And that’s when I was finally reminded of why I had become an orthodox Jew.
For the meaning.
When I was young, as a secular Jew, holidays were “nice”. They were moments to spend together with family and friends. But there wasn’t ever any depth to them. I’d learn a lesson or two. But the lessons were empty. Nowhere as deep as the Taoism I was learning. Or the philosophy I studied.
I became an orthodox Jew when I realized just how deep these days could be. When I realized that every moment is a chance to grow, everything we do, everything we read, everything we engage in, can be a chance to elevate the world as well as ourselves. Every moment can have meaning.
So, it was interesting: the fact that Thanksgivukkah has bothered me so much has actually almost felt like a blessing. It was a wake up call. A reminder of why I’ve chosen to live life I’ve taken upon myself.
Because it can be so easy to take it for granted. It can be so easy to complain about the little things. The fact that its creativity still has so far to go. The fact that it can be so hard to fit in if you’re a square peg. And on and on.
There are things to complain about.

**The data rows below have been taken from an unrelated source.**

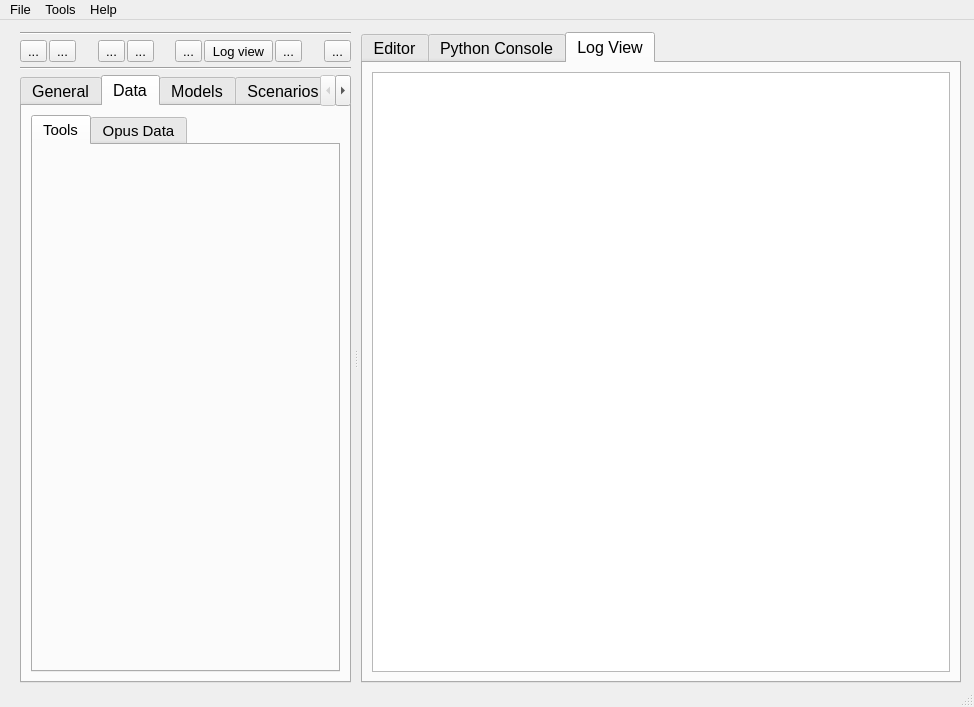
psrc/urbansim, file opus_gui/main/opusmain.ui: the form before one commit.
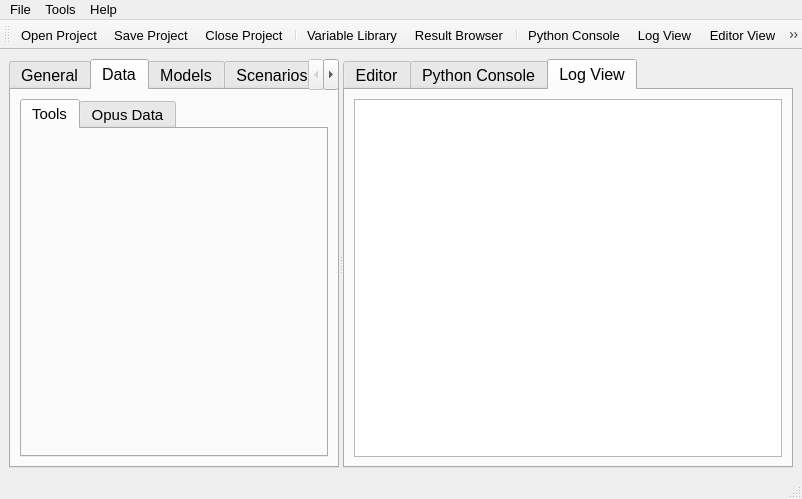
The form after the commit. The open tabs and pages were chosen to show the change. Icons and pictures are not drawn.

What changed in the file:
```diff
--- a/opus_gui/main/opusmain.ui
+++ b/opus_gui/main/opusmain.ui
@@ -6,8 +6,8 @@
    <rect>
     <x>0</x>
     <y>0</y>
-    <width>974</width>
-    <height>707</height>
+    <width>802</width>
+    <height>499</height>
    </rect>
   </property>
   <property name="font" >
@@ -26,22 +26,16 @@
    <property name="geometry" >
     <rect>
      <x>0</x>
-     <y>22</y>
-     <width>974</width>
-     <height>665</height>
+     <y>54</y>
+     <width>802</width>
+     <height>425</height>
     </rect>
    </property>
+   <layout class="QVBoxLayout" name="verticalLayout" >
+    <item>
    <widget class="QSplitter" name="splitter" >
-    <property name="geometry" >
-     <rect>
-      <x>20</x>
-      <y>12</y>
-      <width>941</width>
-      <height>651</height>
-     </rect>
-    </property>
     <property name="sizePolicy" >
-     <sizepolicy vsizetype="Preferred" hsizetype="Preferred" >
+       <sizepolicy vsizetype="Expanding" hsizetype="Expanding" >
       <horstretch>0</horstretch>
       <verstretch>0</verstretch>
      </sizepolicy>
@@ -49,238 +43,6 @@
     <property name="orientation" >
      <enum>Qt::Horizontal</enum>
     </property>
-    <property name="opaqueResize" >
-     <bool>true</bool>
-    </property>
-    <property name="handleWidth" >
-     <number>10</number>
-    </property>
-    <property name="childrenCollapsible" >
-     <bool>true</bool>
-    </property>
-    <widget class="QWidget" name="verticalLayoutWidget" >
-     <layout class="QVBoxLayout" name="verticalLayout_2" >
-      <property name="spacing" >
-       <number>5</number>
-      </property>
-      <item>
-       <widget class="Line" name="line_2" >
-        <property name="orientation" >
-         <enum>Qt::Horizontal</enum>
-        </property>
-       </widget>
-      </item>
-      <item>
-       <layout class="QHBoxLayout" name="horizontalLayout" >
-        <property name="spacing" >
-         <number>2</number>
-        </property>
-        <item>
-         <widget class="QToolButton" name="tbOpenProject" >
-          <property name="toolTip" >
-           <string>Open project</string>
-          </property>
-          <property name="text" >
-           <string>...</string>
-          </property>
-          <property name="icon" >
-           <iconset resource="opusmain.qrc" >
-            <normaloff>:/Images/Images/folder.png</normaloff>:/Images/Images/folder.png</iconset>
-          </property>
-         </widget>
-        </item>
-        <item>
-         <widget class="QToolButton" name="tbSaveProject" >
-          <property name="toolTip" >
-           <string>Save project</string>
-          </property>
-          <property name="text" >
-           <string>...</string>
-          </property>
-          <property name="icon" >
-           <iconset resource="opusmain.qrc" >
-            <normaloff>:/Images/Images/disk.png</normaloff>:/Images/Images/disk.png</iconset>
-          </property>
-         </widget>
-        </item>
-        <item>
-         <spacer name="horizontalSpacer_3" >
-          <property name="orientation" >
-           <enum>Qt::Horizontal</enum>
-          </property>
-          <property name="sizeHint" stdset="0" >
-           <size>
-            <width>40</width>
-            <height>20</height>
-           </size>
-          </property>
-         </spacer>
-        </item>
-        <item>
-         <widget class="QToolButton" name="tbVariableLibrary" >
-          <property name="sizePolicy" >
-           <sizepolicy vsizetype="Preferred" hsizetype="Preferred" >
-            <horstretch>0</horstretch>
-            <verstretch>0</verstretch>
-           </sizepolicy>
-          </property>
-          <property name="toolTip" >
-           <string>Open Variable Library</string>
-          </property>
-          <property name="text" >
-           <string>...</string>
-          </property>
-          <property name="icon" >
-           <iconset resource="opusmain.qrc" >
-            <normaloff>:/Images/Images/book_edit.png</normaloff>:/Images/Images/book_edit.png</iconset>
-          </property>
-         </widget>
-        </item>
-        <item>
-         <widget class="QToolButton" name="tbResultsBrowser" >
-          <property name="sizePolicy" >
-           <sizepolicy vsizetype="Preferred" hsizetype="Preferred" >
-            <horstretch>0</horstretch>
-            <verstretch>0</verstretch>
-           </sizepolicy>
-          </property>
-          <property name="toolTip" >
-           <string>Open Results Browser</string>
-          </property>
-          <property name="text" >
-           <string>...</string>
-          </property>
-          <property name="icon" >
-           <iconset resource="opusmain.qrc" >
-            <normaloff>:/Images/Images/layout.png</normaloff>:/Images/Images/layout.png</iconset>
-          </property>
-          <property name="iconSize" >
-           <size>
-            <width>16</width>
-            <height>16</height>
-           </size>
-          </property>
-         </widget>
-        </item>
-        <item>
-         <spacer name="horizontalSpacer" >
-          <property name="orientation" >
-           <enum>Qt::Horizontal</enum>
-          </property>
-          <property name="sizeHint" stdset="0" >
-           <size>
-            <width>40</width>
-            <height>20</height>
-           </size>
-          </property>
-         </spacer>
-        </item>
-        <item>
-         <widget class="QToolButton" name="tbPythonConsole" >
-          <property name="sizePolicy" >
-           <sizepolicy vsizetype="Preferred" hsizetype="Preferred" >
-            <horstretch>0</horstretch>
-            <verstretch>0</verstretch>
-           </sizepolicy>
-          </property>
-          <property name="toolTip" >
-           <string>Open python console</string>
-          </property>
-          <property name="text" >
-           <string>...</string>
-          </property>
-          <property name="icon" >
-           <iconset resource="opusmain.qrc" >
-            <normaloff>:/Images/Images/python_type.png</normaloff>:/Images/Images/python_type.png</iconset>
-          </property>
-         </widget>
-        </item>
-        <item>
-         <widget class="QToolButton" name="tbLogView" >
-          <property name="sizePolicy" >
-           <sizepolicy vsizetype="Preferred" hsizetype="Preferred" >
-            <horstretch>0</horstretch>
-            <verstretch>0</verstretch>
-           </sizepolicy>
-          </property>
-          <property name="toolTip" >
-           <string>Open log view</string>
-          </property>
-          <property name="text" >
-           <string>Log view</string>
-          </property>
-          <property name="icon" >
-           <iconset resource="opusmain.qrc" >
-            <normaloff>:/Images/Images/table.png</normaloff>:/Images/Images/table.png</iconset>
-          </property>
-         </widget>
-        </item>
-        <item>
-         <widget class="QToolButton" name="tbEditorView" >
-          <property name="sizePolicy" >
-           <sizepolicy vsizetype="Preferred" hsizetype="Preferred" >
-            <horstretch>0</horstretch>
-            <verstretch>0</verstretch>
-           </sizepolicy>
-          </property>
-          <property name="toolTip" >
-           <string>Open editor view</string>
-          </property>
-          <property name="text" >
-           <string>...</string>
-          </property>
-          <property name="icon" >
-           <iconset resource="opusmain.qrc" >
-            <normaloff>:/Images/Images/table_lightning.png</normaloff>:/Images/Images/table_lightning.png</iconset>
-          </property>
-         </widget>
-        </item>
-        <item>
-         <spacer name="horizontalSpacer_2" >
-          <property name="orientation" >
-           <enum>Qt::Horizontal</enum>
-          </property>
-          <property name="sizeHint" stdset="0" >
-           <size>
-            <width>40</width>
-            <height>20</height>
-           </size>
-          </property>
-         </spacer>
-        </item>
-        <item>
-         <widget class="QToolButton" name="tbDatabaseConfigurations" >
-          <property name="sizePolicy" >
-           <sizepolicy vsizetype="Preferred" hsizetype="Preferred" >
-            <horstretch>0</horstretch>
-            <verstretch>0</verstretch>
-           </sizepolicy>
-          </property>
-          <property name="text" >
-           <string>...</string>
-          </property>
-          <property name="icon" >
-           <iconset resource="opusmain.qrc" >
-            <normaloff>:/Images/Images/database_link.png</normaloff>:/Images/Images/database_link.png</iconset>
-          </property>
-          <property name="iconSize" >
-           <size>
-            <width>16</width>
-            <height>16</height>
-           </size>
-          </property>
-         </widget>
-        </item>
-       </layout>
-      </item>
-      <item>
-       <widget class="Line" name="line" >
-        <property name="orientation" >
-         <enum>Qt::Horizontal</enum>
-        </property>
-       </widget>
-      </item>
-      <item>
        <widget class="QTabWidget" name="toolBox" >
         <property name="enabled" >
          <bool>true</bool>
@@ -293,7 +55,7 @@
         </property>
         <property name="minimumSize" >
          <size>
-          <width>100</width>
+         <width>0</width>
           <height>0</height>
          </size>
         </property>
@@ -309,15 +71,15 @@
          </font>
         </property>
         <property name="currentIndex" >
-         <number>3</number>
+        <number>4</number>
         </property>
         <widget class="QWidget" name="generalmanager_page" >
          <property name="geometry" >
           <rect>
            <x>0</x>
            <y>0</y>
-           <width>323</width>
-           <height>580</height>
+          <width>402</width>
+          <height>372</height>
           </rect>
          </property>
          <attribute name="title" >
@@ -330,8 +92,8 @@
           <rect>
            <x>0</x>
            <y>0</y>
-           <width>323</width>
-           <height>580</height>
+          <width>402</width>
+          <height>372</height>
           </rect>
          </property>
          <attribute name="title" >
@@ -340,6 +102,12 @@
          <layout class="QGridLayout" >
           <item row="0" column="0" >
            <widget class="QTabWidget" name="dataManager_toolBox" >
+           <property name="sizePolicy" >
+            <sizepolicy vsizetype="Expanding" hsizetype="Preferred" >
+             <horstretch>0</horstretch>
+             <verstretch>0</verstretch>
+            </sizepolicy>
+           </property>
             <property name="font" >
              <font>
               <pointsize>11</pointsize>
@@ -353,8 +121,8 @@
               <rect>
                <x>0</x>
                <y>0</y>
-               <width>293</width>
-               <height>533</height>
+              <width>372</width>
+              <height>325</height>
               </rect>
              </property>
              <attribute name="title" >
@@ -367,8 +135,8 @@
               <rect>
                <x>0</x>
                <y>0</y>
-               <width>100</width>
-               <height>30</height>
+              <width>372</width>
+              <height>325</height>
               </rect>
              </property>
              <attribute name="title" >
@@ -385,8 +153,8 @@
           <rect>
            <x>0</x>
            <y>0</y>
-           <width>323</width>
-           <height>580</height>
+          <width>402</width>
+          <height>372</height>
           </rect>
          </property>
          <attribute name="title" >
@@ -399,8 +167,8 @@
           <rect>
            <x>0</x>
            <y>0</y>
-           <width>323</width>
-           <height>580</height>
+          <width>402</width>
+          <height>372</height>
           </rect>
          </property>
          <attribute name="title" >
@@ -413,29 +181,26 @@
           <rect>
            <x>0</x>
            <y>0</y>
-           <width>323</width>
-           <height>580</height>
+          <width>402</width>
+          <height>372</height>
           </rect>
          </property>
          <attribute name="title" >
           <string>Results</string>
          </attribute>
+       </widget>
          <layout class="QGridLayout" />
-        </widget>
-       </widget>
-      </item>
-     </layout>
     </widget>
     <widget class="QTabWidget" name="tabWidget" >
      <property name="sizePolicy" >
-      <sizepolicy vsizetype="Preferred" hsizetype="Preferred" >
+        <sizepolicy vsizetype="Preferred" hsizetype="Expanding" >
        <horstretch>0</horstretch>
        <verstretch>0</verstretch>
       </sizepolicy>
      </property>
      <property name="minimumSize" >
       <size>
-       <width>600</width>
+         <width>300</width>
        <height>0</height>
       </size>
      </property>
@@ -457,15 +222,15 @@
       </font>
      </property>
      <property name="currentIndex" >
-      <number>1</number>
+        <number>2</number>
      </property>
      <widget class="QWidget" name="tab_editorView" >
       <property name="geometry" >
        <rect>
         <x>0</x>
         <y>0</y>
-        <width>594</width>
-        <height>622</height>
+          <width>357</width>
+          <height>372</height>
        </rect>
       </property>
       <attribute name="title" >
@@ -482,8 +247,8 @@
        <rect>
         <x>0</x>
         <y>0</y>
-        <width>594</width>
-        <height>622</height>
+          <width>357</width>
+          <height>372</height>
        </rect>
       </property>
       <attribute name="title" >
@@ -526,8 +291,8 @@
        <rect>
         <x>0</x>
         <y>0</y>
-        <width>594</width>
-        <height>622</height>
+          <width>357</width>
+          <height>372</height>
        </rect>
       </property>
       <attribute name="title" >
@@ -545,13 +310,15 @@
      </widget>
     </widget>
    </widget>
+    </item>
+   </layout>
   </widget>
   <widget class="QMenuBar" name="menubar" >
    <property name="geometry" >
     <rect>
      <x>0</x>
      <y>0</y>
-     <width>974</width>
+     <width>802</width>
      <height>22</height>
     </rect>
    </property>
@@ -591,16 +358,55 @@
    <addaction name="menuUtilities" />
    <addaction name="menuHelp" />
   </widget>
-  <widget class="QStatusBar" name="statusbar" >
+  <widget class="QStatusBar" name="statusBar" >
    <property name="geometry" >
     <rect>
      <x>0</x>
-     <y>687</y>
-     <width>974</width>
+     <y>479</y>
+     <width>802</width>
      <height>20</height>
     </rect>
    </property>
   </widget>
+  <widget class="QToolBar" name="toolBar" >
+   <property name="geometry" >
+    <rect>
+     <x>0</x>
+     <y>22</y>
+     <width>802</width>
+     <height>32</height>
+    </rect>
+   </property>
+   <property name="windowTitle" >
+    <string>toolBar</string>
+   </property>
+   <property name="iconSize" >
+    <size>
+     <width>20</width>
+     <height>20</height>
+    </size>
+   </property>
+   <attribute name="toolBarArea" >
+    <enum>TopToolBarArea</enum>
+   </attribute>
+   <attribute name="toolBarBreak" >
+    <bool>false</bool>
+   </attribute>
+   <addaction name="actionOpen_Project_2" />
+   <addaction name="actionSave_Project_2" />
+   <addaction name="actionClose_Project" />
+   <addaction name="separator" />
+   <addaction name="actionEdit_all_variables" />
+   <addaction name="actLaunchResultBrowser" />
+   <addaction name="separator" />
+   <addaction name="actionPython_View" />
+   <addaction name="actionLog_View" />
+   <addaction name="actionEditor_View" />
+   <addaction name="separator" />
+   <addaction name="actionDatabaseSettings" />
+   <addaction name="separator" />
+   <addaction name="actionPreferences" />
+  </widget>
   <action name="mpActionZoomOut" >
    <property name="icon" >
     <iconset resource="opusmain.qrc" >
@@ -676,7 +482,7 @@
   <action name="actionOpen_Project_2" >
    <property name="icon" >
     <iconset resource="opusmain.qrc" >
-     <normaloff>:/Images/Images/folder.png</normaloff>:/Images/Images/folder.png</iconset>
+     <normaloff>:/Images/Images/folder_database.png</normaloff>:/Images/Images/folder_database.png</iconset>
    </property>
    <property name="text" >
     <string>Open Project</string>
@@ -771,6 +577,9 @@
    <property name="text" >
     <string>Python Console</string>
    </property>
+   <property name="toolTip" >
+    <string>Open Python Console</string>
+   </property>
   </action>
   <action name="actionLog_View" >
    <property name="icon" >
@@ -780,6 +589,9 @@
    <property name="text" >
     <string>Log View</string>
    </property>
+   <property name="toolTip" >
+    <string>Open Log View</string>
+   </property>
   </action>
   <action name="actionEditor_View" >
    <property name="icon" >
@@ -789,6 +601,9 @@
    <property name="text" >
     <string>Editor View</string>
    </property>
+   <property name="toolTip" >
+    <string>Open Editor View</string>
+   </property>
   </action>
   <action name="actionMap_View" >
    <property name="icon" >
@@ -817,6 +632,9 @@
    <property name="text" >
     <string>Close Project</string>
    </property>
+   <property name="toolTip" >
+    <string>Close Project</string>
+   </property>
   </action>
   <action name="actionEdit_all_variables" >
    <property name="icon" >
@@ -826,6 +644,9 @@
    <property name="text" >
     <string>Variable Library</string>
    </property>
+   <property name="toolTip" >
+    <string>Open Variable Library</string>
+   </property>
   </action>
   <action name="actionPreferences" >
    <property name="icon" >
@@ -835,6 +656,9 @@
    <property name="text" >
     <string>Preferences</string>
    </property>
+   <property name="toolTip" >
+    <string>Open Preferences</string>
+   </property>
   </action>
   <action name="actLaunchResultBrowser" >
    <property name="icon" >
@@ -844,6 +668,9 @@
    <property name="text" >
     <string>Result Browser</string>
    </property>
+   <property name="toolTip" >
+    <string>Open Result Browser</string>
+   </property>
   </action>
   <action name="actionDatabaseSettings" >
    <property name="icon" >
@@ -853,6 +680,9 @@
    <property name="text" >
     <string>Database Connection Settings</string>
    </property>
+   <property name="toolTip" >
+    <string>Open Database Connection Settings</string>
+   </property>
   </action>
  </widget>
  <resources>
```
Lines whose indentation alone changed are shown as unchanged.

Cultural things, things that aren’t the way we wish they would be.
But in a world where meaning is seen as secondary; where it’s more important that the creative world entertain us than change us; where holidays are more about culture than connecting with the deepness of the world; where Thanksgiving and Hanukkah could ever be seen as compatible…
I’m grateful for the life I chose.
So thank you, Thanksgivukkah, maybe you served a purpose after all.